* _Exercise goal_:
Wherever a line of the records contains "streamlit", copy that line.

--------------------------------------------------

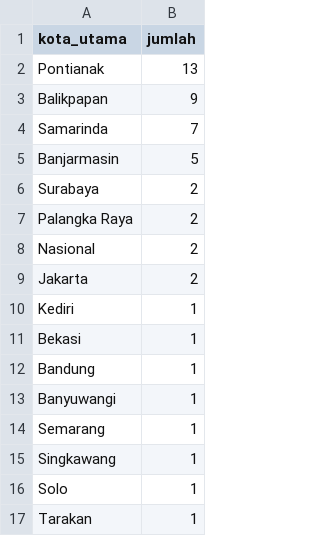
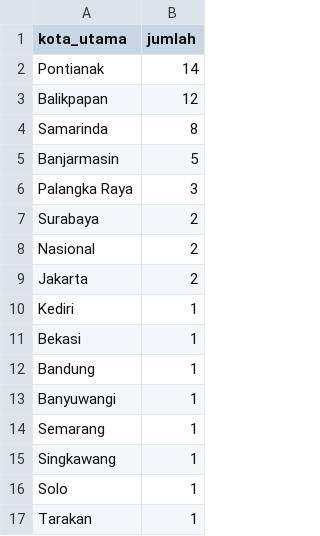
Before and after one commit to akmlrhim/01-marketing-analysis, a CSV file: dashboard-streamlit/data/derived/kompetitor-by-city.csv (was dashboard/data/derived/kompetitor_by_city.csv), drawn as a sheet.

```diff
--- a/dashboard/data/derived/kompetitor_by_city.csv
+++ b/dashboard-streamlit/data/derived/kompetitor-by-city.csv
@@ -1,8 +1,8 @@
 kota_utama,jumlah
-Pontianak,13
-Balikpapan,9
-Samarinda,7
+Pontianak,14
+Balikpapan,12
+Samarinda,8
 Banjarmasin,5
+Palangka Raya,3
 Surabaya,2
-Palangka Raya,2
 Nasional,2
```
Also changed, not shown: dashboard-streamlit/data/derived/biaya-iklan-clean.csv, dashboard-streamlit/data/derived/harga-kompetitor.csv, 42 other files.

--------------------------------------------------

* _Result for this task_:
Before and after one commit to akmlrhim/01-marketing-analysis, a CSV file: dashboard-streamlit/data/derived/kompetitor-by-city.csv (was dashboard/data/derived/kompetitor_by_city.csv), drawn as a sheet.
+++ b/dashboard-streamlit/data/derived/kompetitor-by-city.csv
Also changed, not shown: dashboard-streamlit/data/derived/biaya-iklan-clean.csv, dashboard-streamlit/data/derived/harga-kompetitor.csv, 42 other files.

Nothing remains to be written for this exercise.